*** Supplied records Section Begins ***

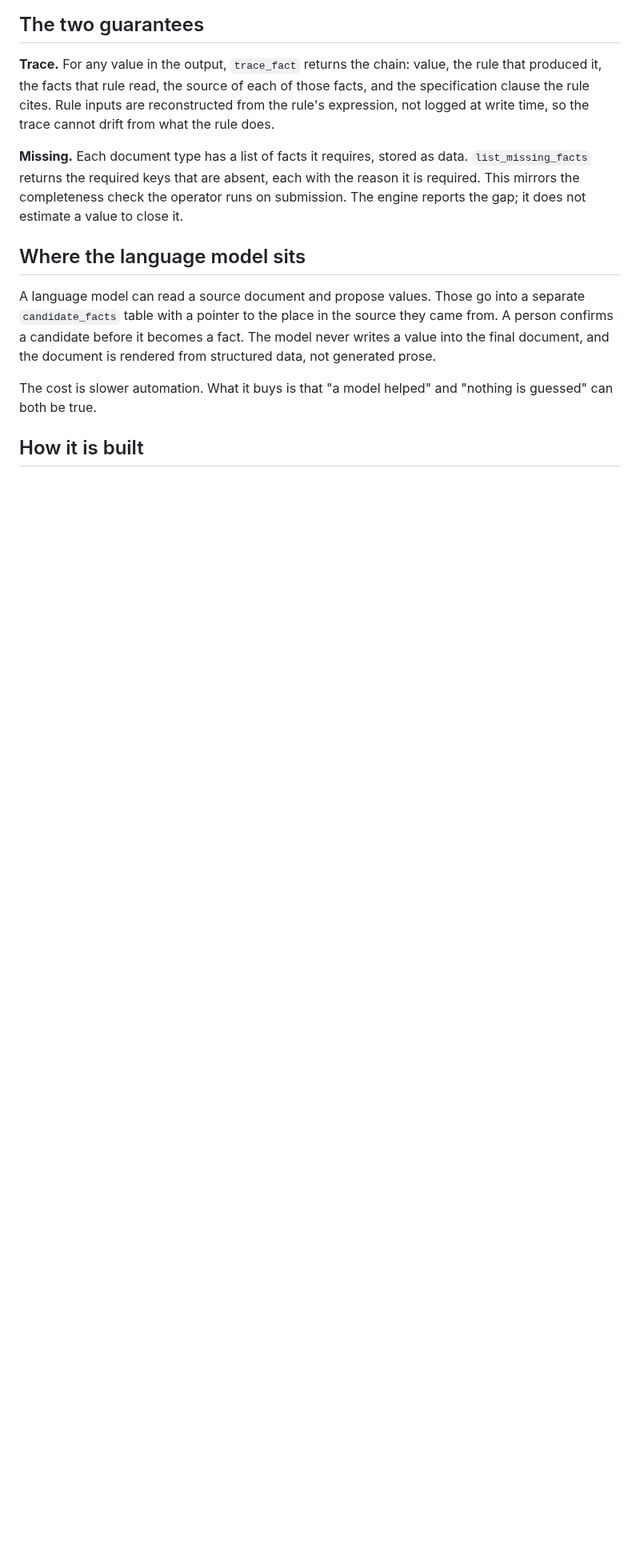
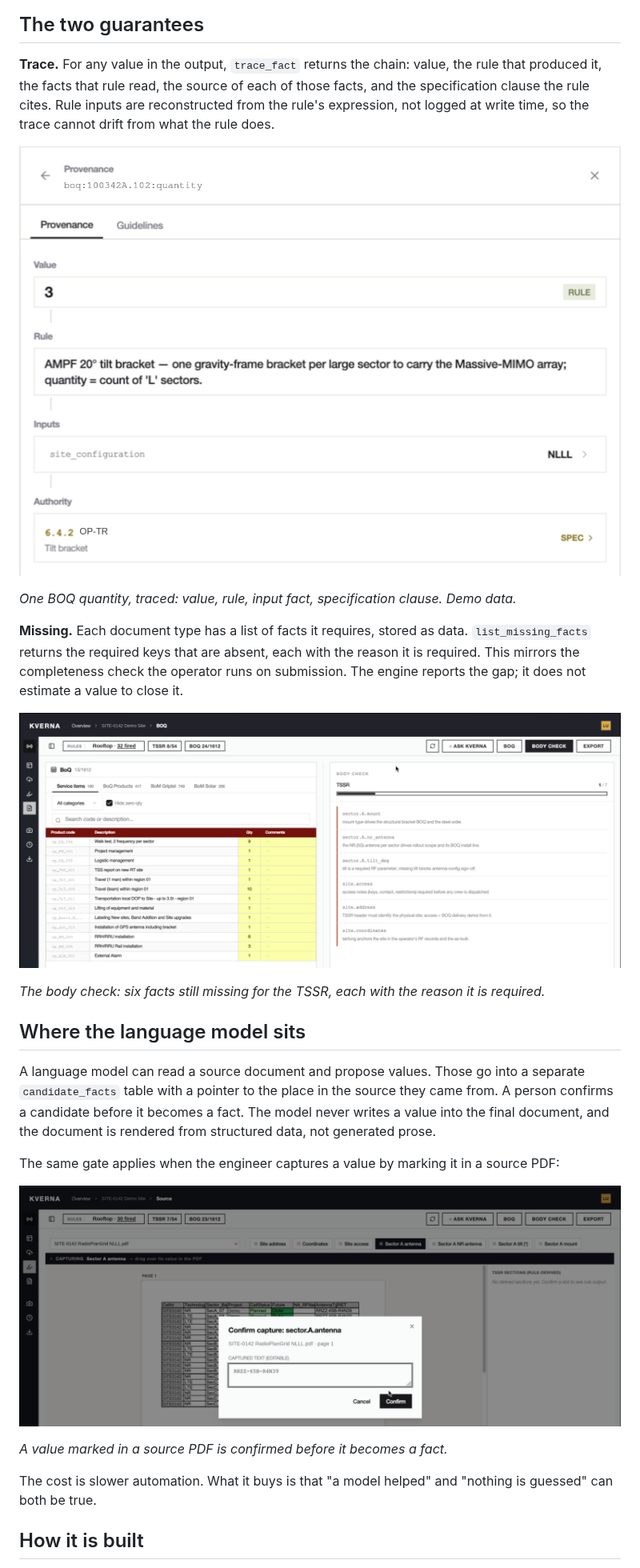
Before and after one commit to lukasjas/lukasjas.github.io, a Markdown page: posts/2026-10-04-kverna.md, the part around the change. Shown at 80% size. GitHub-like rendering; pictures changed too: images/kverna/body-check.png (added), images/kverna/confirm-capture.png (added), images/kverna/trace.png (added); blank space fills up the shorter version.

Commit message:
post: add three demo screenshots to Kverna draft
Co-Authored-By: Claude Fable 5.1 <noreply@anthropic.com>
Claude-Session: https://claude.ai/code/session_01EiPKuhnChPD4iyU9TiVaQT

```diff
--- a/posts/2026-10-04-kverna.md
+++ b/posts/2026-10-04-kverna.md
@@ -65,10 +65,18 @@ produced it, the facts that rule read, the source of each of those facts, and th
 clause the rule cites. Rule inputs are reconstructed from the rule's expression, not logged at
 write time, so the trace cannot drift from what the rule does.
 
+![The provenance panel for one BOQ quantity: the value 3, the rule that produced it, the input fact it read, and the specification clause the rule cites.](/images/kverna/trace.png)
+
+*One BOQ quantity, traced: value, rule, input fact, specification clause. Demo data.*
+
 **Missing.** Each document type has a list of facts it requires, stored as data. `list_missing_facts`
 returns the required keys that are absent, each with the reason it is required. This mirrors the
 completeness check the operator runs on submission. The engine reports the gap; it does not
 estimate a value to close it.
+
+![The BOQ on the left and the body check on the right, listing six missing facts, each with the reason it is required.](/images/kverna/body-check.png)
+
+*The body check: six facts still missing for the TSSR, each with the reason it is required.*
 
 ## Where the language model sits
 
@@ -76,6 +84,12 @@ A language model can read a source document and propose values. Those go into a
 `candidate_facts` table with a pointer to the place in the source they came from. A person confirms a
 candidate before it becomes a fact. The model never writes a value into the final document, and
 the document is rendered from structured data, not generated prose.
+
+The same gate applies when the engineer captures a value by marking it in a source PDF:
+
+![A dialog asking the engineer to confirm a value captured from a radio plan PDF before it becomes a fact.](/images/kverna/confirm-capture.png)
+
+*A value marked in a source PDF is confirmed before it becomes a fact.*
 
 The cost is slower automation. What it buys is that "a model helped" and "nothing is guessed" can
 both be true.
```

*** Supplied records Section Ends ***

■ **Work required**: Please report every line among the entries that includes "language".

■ **Result of this task**:
 ## Where the language model sits
@@ -76,6 +84,12 @@ A language model can read a source document and propose values. Those go into a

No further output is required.